We were called to the start line, about 10 minutes before the start, as the rain continued, and as we became more cold and miserable, at least our minds were being taken off the task in hand. But eventually the race started. I executed my start plan perfectly – sprint to the sharp corner 30m from the line to avoid the hordes and settle in from there. That was the easy part.

I passed through 1k in 3.30 and felt surprisingly good. Doing the maths on the run would give me 17.30. I had only been expecting to sneak under 19, so I thought that I may as well continue and see how things unfolded. I went through 2k in 7.02, which was good, but when 3k approached in 10.38, I was hurting. I was now slowing and it was becoming difficult. I eyed up the runners further along the road and used them to help me. It was hard work, but I went through 4k in 14.18 and by now, my mind had focussed on sub-18. I couldn’t slow down any more, but it would have to be painful. This was worse than a marathon; much worse. There was no time to think about the effort, to be tired, or to crunch numbers. It was just a case of keeping going. And finally I crossed the line in 17.55, my third pb on the road on the bounce.
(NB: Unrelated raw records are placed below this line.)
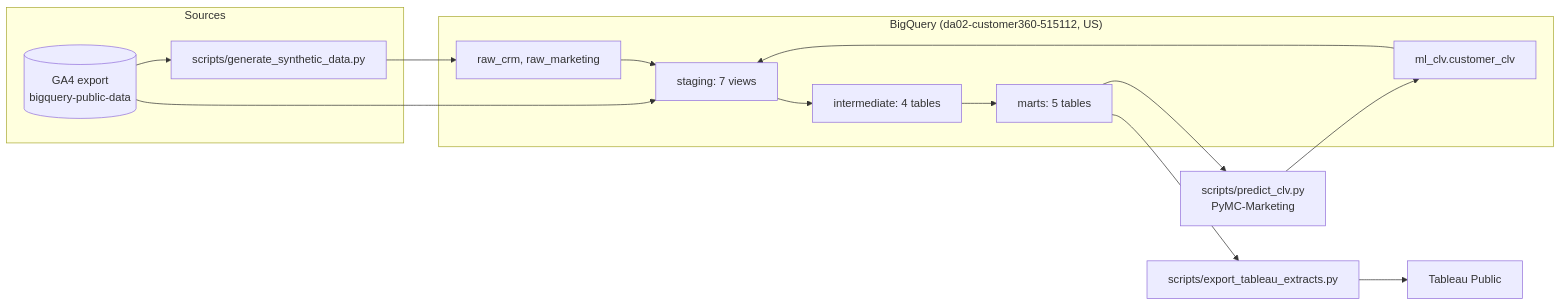
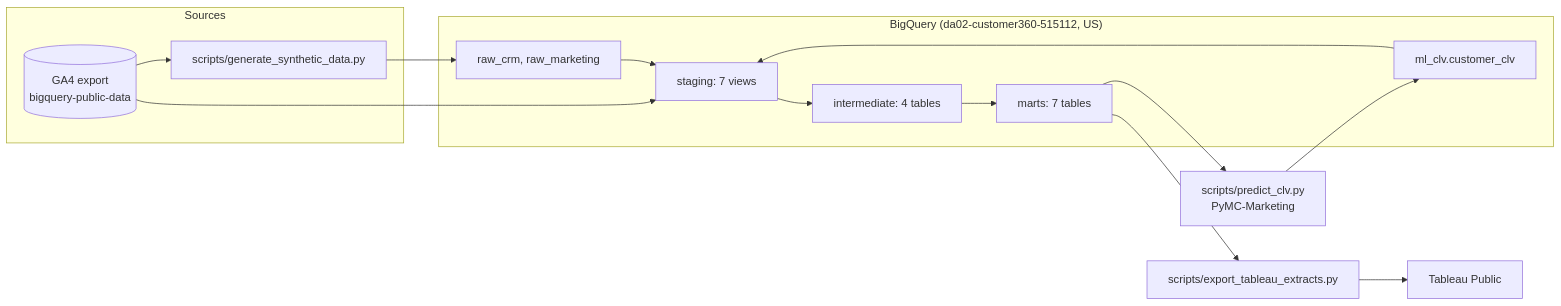
One commit to marthasanjusri-code/nexvia-da-projects changed the diagram in DA-02/README.md. Above: the diagram before and after it, drawn with Mermaid. The commit also changed other lines of this file and 8 other files, not shown here.

````diff
--- a/DA-02/README.md
+++ b/DA-02/README.md
@@ -35,22 +36,22 @@
 ```mermaid
 flowchart LR
     subgraph SRC["Sources"]
         GA4[("GA4 export<br/>bigquery-public-data")]
         GEN["scripts/generate_synthetic_data.py"]
     end
     subgraph BQ["BigQuery (da02-customer360-515112, US)"]
         RAW["raw_crm, raw_marketing"]
         STG["staging: 7 views"]
         INT["intermediate: 4 tables"]
-        MART["marts: 5 tables"]
+        MART["marts: 7 tables"]
         ML["ml_clv.customer_clv"]
     end
     CLV["scripts/predict_clv.py<br/>PyMC-Marketing"]
     EXP["scripts/export_tableau_extracts.py"]
     TAB["Tableau Public"]
     GA4 --> GEN --> RAW
     GA4 --> STG
     RAW --> STG --> INT --> MART
     MART --> CLV --> ML --> STG
     MART --> EXP --> TAB
 ```
````
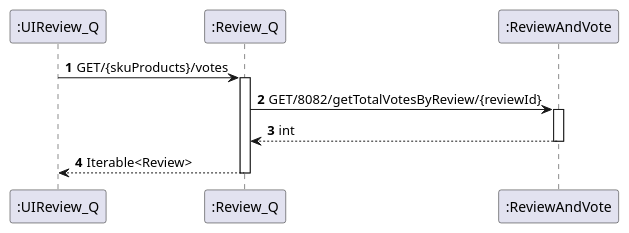
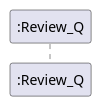
The diagram in Review1_Q/Documentação/N2/GetReviewOrderByVote.puml (1201441BrunoPereira/Trabalho2Reviews), drawn with PlantUML before and after one commit. The commit also changed 8 other files, not shown here.

Commit message:
Atualização Diagramas

```diff
--- a/Review1_Q/Documentação/N2/GetReviewOrderByVote.puml
+++ b/Review1_Q/Documentação/N2/GetReviewOrderByVote.puml
@@ -1,17 +1,11 @@
 @startuml
 'https://plantuml.com/sequence-diagram
 
 autoactivate on
 autonumber
 
-participant ":UIReview_Q" as rev
-participant ":Review_Q" as rev1
-participant ":ReviewAndVote" as vote
+participant ":Review_Q" as rev
 
-rev -> rev1: GET/{skuProducts}/votes
-rev1 -> vote: GET/8082/getTotalVotesByReview/{reviewId}
-vote --> rev1: int
-rev1 --> rev: Iterable<Review>
 
 
 @enduml
```
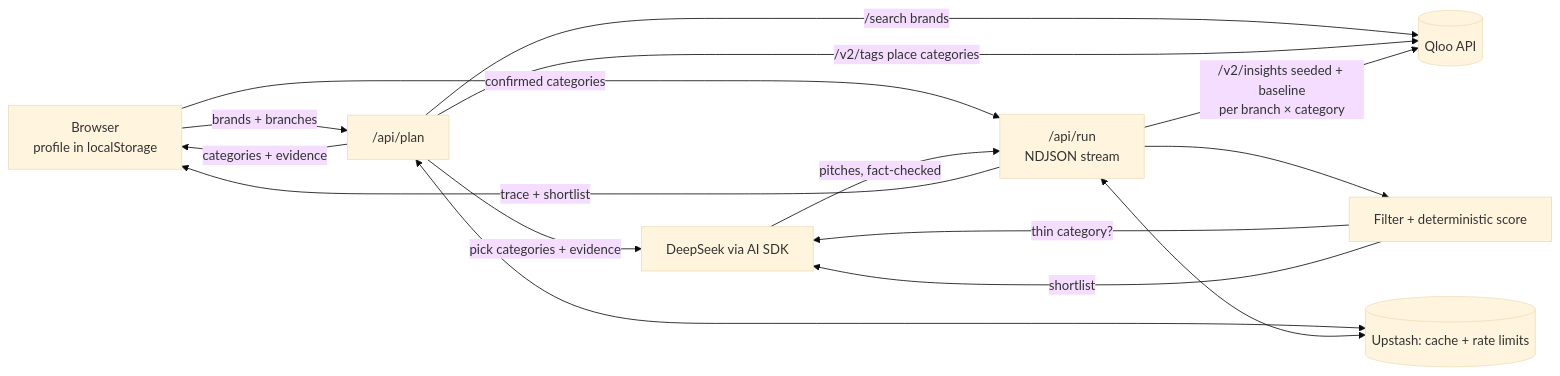
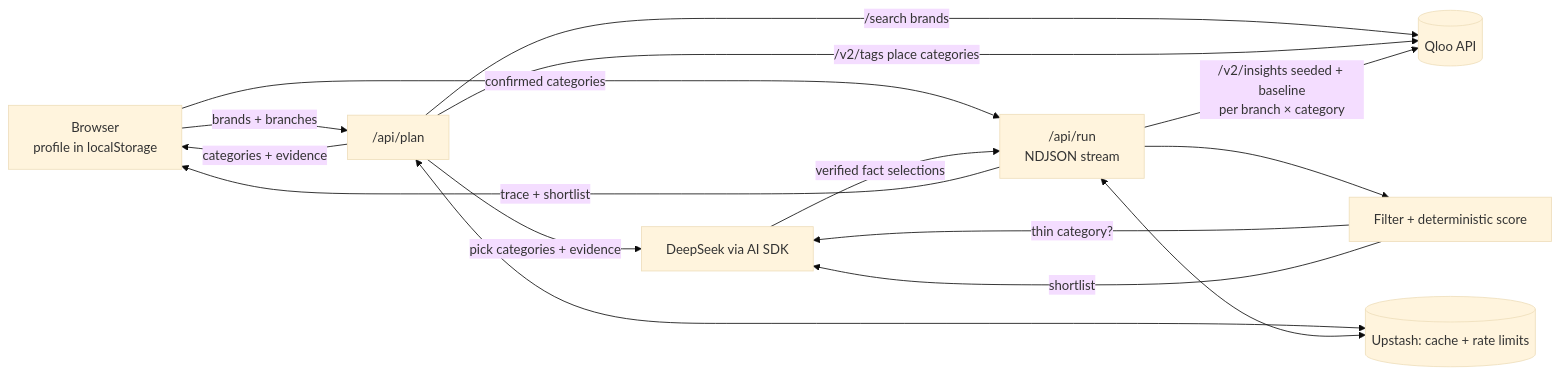
One commit to iamdevindeng/perk-desk changed the diagram in README.md. Above: the diagram before and after it, drawn with Mermaid (base theme). The commit also changed other lines of this file and 16 other files, not shown here.

Commit message:
R66: Render pitches from verified fact selections

````diff
--- a/README.md
+++ b/README.md
@@ -65,16 +65,16 @@
 ```mermaid
 flowchart LR
   U[Browser<br/>profile in localStorage] -->|brands + branches| P["/api/plan"]
   P -->|/search brands| Q[(Qloo API)]
   P -->|/v2/tags place categories| Q
   P -->|pick categories + evidence| D[DeepSeek via AI SDK]
   P -->|categories + evidence| U
   U -->|confirmed categories| R["/api/run<br/>NDJSON stream"]
   R -->|/v2/insights seeded + baseline<br/>per branch × category| Q
   R --> S[Filter + deterministic score]
   S -->|thin category?| D
   S -->|shortlist| D
-  D -->|pitches, fact-checked| R
+  D -->|verified fact selections| R
   R -->|trace + shortlist| U
   P & R <--> C[(Upstash: cache + rate limits)]
 ```
````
And my reward when I arrived home was to discover my cheque had been banked (confirming my entry) for the London Marathon. Roll on next Spring.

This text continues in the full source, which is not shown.